The participants (in rating order): Rafael Vaganian, Lajos Portisch, Boris Spassky, Nigel Short, Zoltán Ribli, John Nunn, Lev Polugaevsky, Bent Larsen, Jon Speelman, Maxim Dlugy, Murray Chandler, Jonathan Mestel, Glenn Flear, and James Plaskett (Kasparov, Karpov, Korchnoi, Timman, Hübner, Miles, Seirawan, Ljubojevic, Beliavsky, Tal, Yusupov, and A. Sokolov, then all ranked in the Elo Top-15 (1986/I) of the world, were absent).
Final standings: Flear 8.5/13, Chandler, Short 8, Nunn, Ribli 7.5, Polugaevsky, Portisch, Spassky 7, Vaganian, Speelman 6, Larsen 5.5, Plaskett 5, Mestel, Dlugy 4 (14 players).
Unaware he would be competing, Glenn Flear was due to get married on the day of the ninth round. The organisers arranged for his game to start early. Seems like yesterday .
Married to the multiple French Women’s Champion, Christine Leroy (now Flear), he decided to move to Montpellier in France.
London, Staunton Memorial
Howard Staunton Memorial Tournament (Wikipedia), an invitational tournament played from 2003 to 2009.
The first three editions of the Staunton Memorial series had been played as a double round-robin of four, then six players in the third event. The fourth to sixth edition saw an expansion to twelve participants, contesting a single round robin.
The 2008 Staunton Memorial (Michael Adams won) was the strongest invitation tournament to be held in London since 1986!
In 2009, the event went bigger and was split into two main attractions:

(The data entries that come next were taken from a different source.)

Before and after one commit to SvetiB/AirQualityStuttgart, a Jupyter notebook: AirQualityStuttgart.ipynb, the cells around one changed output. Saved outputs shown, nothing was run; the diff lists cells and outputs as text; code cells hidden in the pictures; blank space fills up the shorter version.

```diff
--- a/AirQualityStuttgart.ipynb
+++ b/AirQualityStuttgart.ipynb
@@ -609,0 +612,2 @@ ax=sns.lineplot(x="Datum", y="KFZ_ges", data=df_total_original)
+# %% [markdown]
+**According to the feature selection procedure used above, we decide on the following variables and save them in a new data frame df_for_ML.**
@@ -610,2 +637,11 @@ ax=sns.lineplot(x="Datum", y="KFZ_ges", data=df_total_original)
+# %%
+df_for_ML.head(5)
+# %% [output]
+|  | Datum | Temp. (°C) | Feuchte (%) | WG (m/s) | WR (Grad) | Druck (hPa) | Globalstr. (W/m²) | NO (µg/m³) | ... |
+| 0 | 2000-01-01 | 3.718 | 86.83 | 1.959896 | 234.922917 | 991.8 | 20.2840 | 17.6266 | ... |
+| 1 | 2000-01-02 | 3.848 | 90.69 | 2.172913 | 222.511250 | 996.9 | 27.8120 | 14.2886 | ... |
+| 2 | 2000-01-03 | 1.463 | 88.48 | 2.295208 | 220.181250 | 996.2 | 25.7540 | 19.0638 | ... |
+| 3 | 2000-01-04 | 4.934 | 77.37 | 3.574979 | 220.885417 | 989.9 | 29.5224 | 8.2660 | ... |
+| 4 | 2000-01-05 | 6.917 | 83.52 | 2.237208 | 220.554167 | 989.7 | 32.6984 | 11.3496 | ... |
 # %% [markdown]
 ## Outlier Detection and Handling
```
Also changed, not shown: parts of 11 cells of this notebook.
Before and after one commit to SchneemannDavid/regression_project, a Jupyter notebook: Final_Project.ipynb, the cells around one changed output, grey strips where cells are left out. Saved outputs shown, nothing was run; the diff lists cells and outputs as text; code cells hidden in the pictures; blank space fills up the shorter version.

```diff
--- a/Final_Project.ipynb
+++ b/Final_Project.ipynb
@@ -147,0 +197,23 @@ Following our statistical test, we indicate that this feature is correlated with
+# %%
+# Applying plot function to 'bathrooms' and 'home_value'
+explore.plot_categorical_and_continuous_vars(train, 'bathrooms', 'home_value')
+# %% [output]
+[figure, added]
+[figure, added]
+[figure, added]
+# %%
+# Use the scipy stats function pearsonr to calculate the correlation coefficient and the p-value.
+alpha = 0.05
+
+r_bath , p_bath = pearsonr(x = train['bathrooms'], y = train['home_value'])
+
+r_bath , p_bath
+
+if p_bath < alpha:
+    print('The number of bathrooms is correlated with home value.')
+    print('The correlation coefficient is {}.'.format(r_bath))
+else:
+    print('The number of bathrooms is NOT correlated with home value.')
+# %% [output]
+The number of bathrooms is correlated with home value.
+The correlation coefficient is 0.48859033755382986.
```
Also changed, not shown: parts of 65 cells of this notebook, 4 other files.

> a double round "Scheveningen" format team match England versus The Netherlands (England won 26.5 - 23.5, with Nigel Short as individual best), and
> a single round "all-play-all" (ten players) won outright by Jan Timman, veteran Viktor Korchnoi who beat Timman in their game, finished as clear third.
Viktor Korchnoi's last closed international tournament in classical chess
This final Staunton Memorial in London 2009, also turned out to be the last international invitation tournament in classical chess of GM Viktor Korchnoi, then reigning Swiss Champion (national), and two years later in 2011 once again Champion of Switzerland at age of eighty years now, taking the Botvinnik Memorial (rapid) in Suzdal 2011 unbeaten, playing courageously at the strong Gibraltar Master (open), winning further individual and team events (matches), but sadly, there was no invitation for Viktor Lvovich in an international closed classical chess tournament.
In another truly fitting moment, the last game to finish in the entire event, involved, who else but Viktor Korchnoi. Mighty Vic ground out a long endgame win with black against Peter Wells, to complete a 3/3 finish and secure sole third prize at the Staunton Memorial in 2009.
Viktor played a total of 549 moves in his nine games, for an average of 61 per game!
(Reported by Steve Giddins)
Howard Staunton Memorial 2009
(Howard Staunton Memorial 2009 sponsored by Jan Mol and Terry Chapman, and organised by Raymond Keene OBE, Eric Schiller, Barry Martin and Clive and Sue Davey of the Staunton society)
http://www.chessgames.com/perl/chessgame?gid=1554819 (Korchnoi vs. Williams 1-0)
http://www.chessgames.com/perl/chessgame?gid=1554391 (Timman vs. Korchnoi 0-1)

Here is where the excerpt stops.